Born in Ilford, Essex, England, Roger began playing guitar at the age of eleven, teaching himself to play the songs of The Shadows, a four piece instrumental group. Hank Marvin, the lead guitar player, was the envy of all the young guitar players of the early 60's.
The first group in Roger's musical career was called the Dunesiders, comprising of Roger, Norman Jackson, Colin Gee, Anthony Stone and Tony Carr. The group hailed from Blackpool, Lancashire and the boys played songs from a plethora of popular groups in the rapidly expanding pop music scene. Since there wasn't much popular sheet music in those days, Roger relates that all the songs had to be learned by ear, listening to the records over and over again. This kind of musical training laid a secure foundation for Roger's future in the music business.
As the Dunesiders matured musically and became old enough to drive, the group changed their name to the Top Katz. Equipped with an old van, with the group name plastered all over its side, they started to play for money at pubs and nightclubs. Their biggest claim to fame was appearing as a support band on the same bill as Cream, Peter Green's Fleetwood Mac and Amen Corner. This undoubtedly was the highlight of Rogers teenage years, carrying such memories as Eric Clapton spending ten minutes tuning his guitar on stage, while Ginger Baker sat drinking a bottle of Johnny Walker scotch behind his drum kit.
Roger's musical taste started to develop into rock and blues and was highly influenced by the playing of Peter Green and, of course, Eric "the God" Clapton, learning songs such as Black Magic Woman, Sunshine Of Your Love and tons more.
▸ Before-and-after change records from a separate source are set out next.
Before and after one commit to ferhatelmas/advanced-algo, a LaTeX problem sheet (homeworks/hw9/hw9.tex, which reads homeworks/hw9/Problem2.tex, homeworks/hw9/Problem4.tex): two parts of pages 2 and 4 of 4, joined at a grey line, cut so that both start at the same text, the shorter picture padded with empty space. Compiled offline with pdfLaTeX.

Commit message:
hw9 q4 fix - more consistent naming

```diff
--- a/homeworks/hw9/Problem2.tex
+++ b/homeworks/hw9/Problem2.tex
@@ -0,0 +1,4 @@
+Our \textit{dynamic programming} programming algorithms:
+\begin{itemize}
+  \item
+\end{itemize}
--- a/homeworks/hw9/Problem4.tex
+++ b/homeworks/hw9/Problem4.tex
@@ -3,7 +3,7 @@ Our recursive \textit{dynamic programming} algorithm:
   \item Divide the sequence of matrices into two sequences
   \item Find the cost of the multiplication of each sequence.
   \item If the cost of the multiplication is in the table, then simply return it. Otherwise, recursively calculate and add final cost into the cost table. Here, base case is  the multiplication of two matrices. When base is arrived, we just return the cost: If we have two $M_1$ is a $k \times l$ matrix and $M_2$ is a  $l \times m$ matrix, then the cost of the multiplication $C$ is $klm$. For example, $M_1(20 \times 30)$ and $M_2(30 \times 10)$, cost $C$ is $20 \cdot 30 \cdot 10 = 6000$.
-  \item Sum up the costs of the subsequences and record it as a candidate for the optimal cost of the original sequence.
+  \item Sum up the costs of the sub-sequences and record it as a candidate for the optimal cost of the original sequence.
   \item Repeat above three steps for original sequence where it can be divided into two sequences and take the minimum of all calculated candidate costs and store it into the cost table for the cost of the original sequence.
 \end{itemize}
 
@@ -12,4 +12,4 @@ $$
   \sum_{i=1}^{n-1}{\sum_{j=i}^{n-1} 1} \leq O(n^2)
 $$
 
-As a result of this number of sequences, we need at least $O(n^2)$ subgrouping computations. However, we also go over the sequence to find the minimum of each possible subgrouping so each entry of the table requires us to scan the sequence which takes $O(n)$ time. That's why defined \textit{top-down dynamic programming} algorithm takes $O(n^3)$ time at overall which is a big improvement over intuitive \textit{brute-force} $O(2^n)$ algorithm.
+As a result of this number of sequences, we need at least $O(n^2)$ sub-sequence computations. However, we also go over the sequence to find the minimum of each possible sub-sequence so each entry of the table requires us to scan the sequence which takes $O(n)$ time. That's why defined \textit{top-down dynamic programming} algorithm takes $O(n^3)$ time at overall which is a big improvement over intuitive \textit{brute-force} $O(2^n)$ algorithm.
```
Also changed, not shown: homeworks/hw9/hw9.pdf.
The Top Katz dissolved in the late 60's, having spent years learning the trade, each going their own way. Roger joined another band called The Method, continuing to play clubs up and down the north of England. On the academic side, Roger was studying for a degree in mechanical engineering.